This will have a dramatic impact on the relationship between consumers and suppliers, and we can expect a profound transformation in how companies inside and outside the tech realm approach their business model. Instead of marketing themselves to individual customers, they’ll market themselves to the service fabric and will broadcast their ability to integrate broadly and completely — similar to the emphasis placed on search-engine marketing and optimisation in the age of internet search results.

When someone uses a router (think Amazon’s Alexa, Apple’s Siri, or a Google search) to access the service fabric and asks for a specific product or service, only the companies included in the fabric will be called on to provide it. Success won’t depend on brand recognition or marketing budgets.

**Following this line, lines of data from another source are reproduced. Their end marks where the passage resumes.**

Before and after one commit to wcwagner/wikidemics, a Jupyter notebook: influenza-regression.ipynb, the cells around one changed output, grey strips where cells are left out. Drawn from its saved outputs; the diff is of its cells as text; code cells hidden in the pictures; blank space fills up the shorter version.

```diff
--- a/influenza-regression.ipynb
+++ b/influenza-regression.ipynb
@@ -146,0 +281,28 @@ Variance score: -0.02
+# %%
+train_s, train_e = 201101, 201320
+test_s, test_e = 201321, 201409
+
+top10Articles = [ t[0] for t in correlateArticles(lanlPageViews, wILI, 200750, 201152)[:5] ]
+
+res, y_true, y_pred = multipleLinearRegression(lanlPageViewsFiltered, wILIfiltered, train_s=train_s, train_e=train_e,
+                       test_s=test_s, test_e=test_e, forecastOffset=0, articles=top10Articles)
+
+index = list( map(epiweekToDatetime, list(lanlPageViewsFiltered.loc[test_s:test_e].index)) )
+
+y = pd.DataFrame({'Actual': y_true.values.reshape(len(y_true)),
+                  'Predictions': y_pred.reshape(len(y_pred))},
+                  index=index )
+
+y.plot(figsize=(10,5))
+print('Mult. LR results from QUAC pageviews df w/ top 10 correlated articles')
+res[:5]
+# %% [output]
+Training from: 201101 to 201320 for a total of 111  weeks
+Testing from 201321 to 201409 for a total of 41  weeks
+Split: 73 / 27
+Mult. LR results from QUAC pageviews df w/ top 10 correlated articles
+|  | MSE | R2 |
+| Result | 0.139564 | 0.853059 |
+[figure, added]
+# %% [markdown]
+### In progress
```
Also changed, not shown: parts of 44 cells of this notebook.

It will depend on being in the fabric itself.

The service fabric clearly caters to individuals and enterprises alike. In order for it to grow, however, the API economy must also continue to evolve. Whether that happens depends on companies’ willingness to abandon stale, unsustainable strategies in favour of an entirely new road map.

Avoid falling behind in the API economy

Above, I’ve focused on the service fabric in a mature and future-state form — as if the API economy had evolved without any obstacles. Realistically, however, many companies still need to develop their own internal APIs before they can ever think about opening their datasets up to others. Until this happens, the grand vision of the service fabric is out of reach.

Today, companies should focus on telling their own “data story.” That starts by breaking down data silos and integrating data as widely as possible, but this is often easier said than done. Competition between departments, concerns about cybersecurity, and executive hubris all clash with the idea that data should be democratised. Many companies still keep it locked away.

This changes when companies realise the true value their data products can provide for internal and external users. Although it can be hard to accept, data typically has more value when it’s shared — not when it’s hoarded. When companies adopt this philosophy wholeheartedly and recognise the importance of APIs, they start to view their data holistically and understand its overarching value. After that, it’s fairly obvious that their data provides even more value when combined with other datasets and incorporated into a service fabric.

You don’t need to be a tech savant to understand this. The world has embraced technology so quickly and completely because it makes things easy, fast, and accessible, and the service fabric is a natural progression. At the same time, few people enjoy juggling dozens of different apps, platforms, portals, and products to access the capabilities they depend on. In this way, the service fabric is the best of both worlds — a way to integrate more tech into our lives without becoming a burdensome balancing act.

Any company that wants to be included in the service fabric should get serious about sharing its data and excited about APIs. If anything, it should remember this maxim: The ability to thrive depends on a willingness to share. Organisations that embrace this motto wholeheartedly will find that success comes much more easily.

Sean Beard, vice president, Pariveda Solutions

Sean Beard is a vice president at Pariveda Solutions, a consulting firm driven to create innovative, growth-oriented, and people-first solutions. Primarily, Sean works to evaluate applications for emerging technology.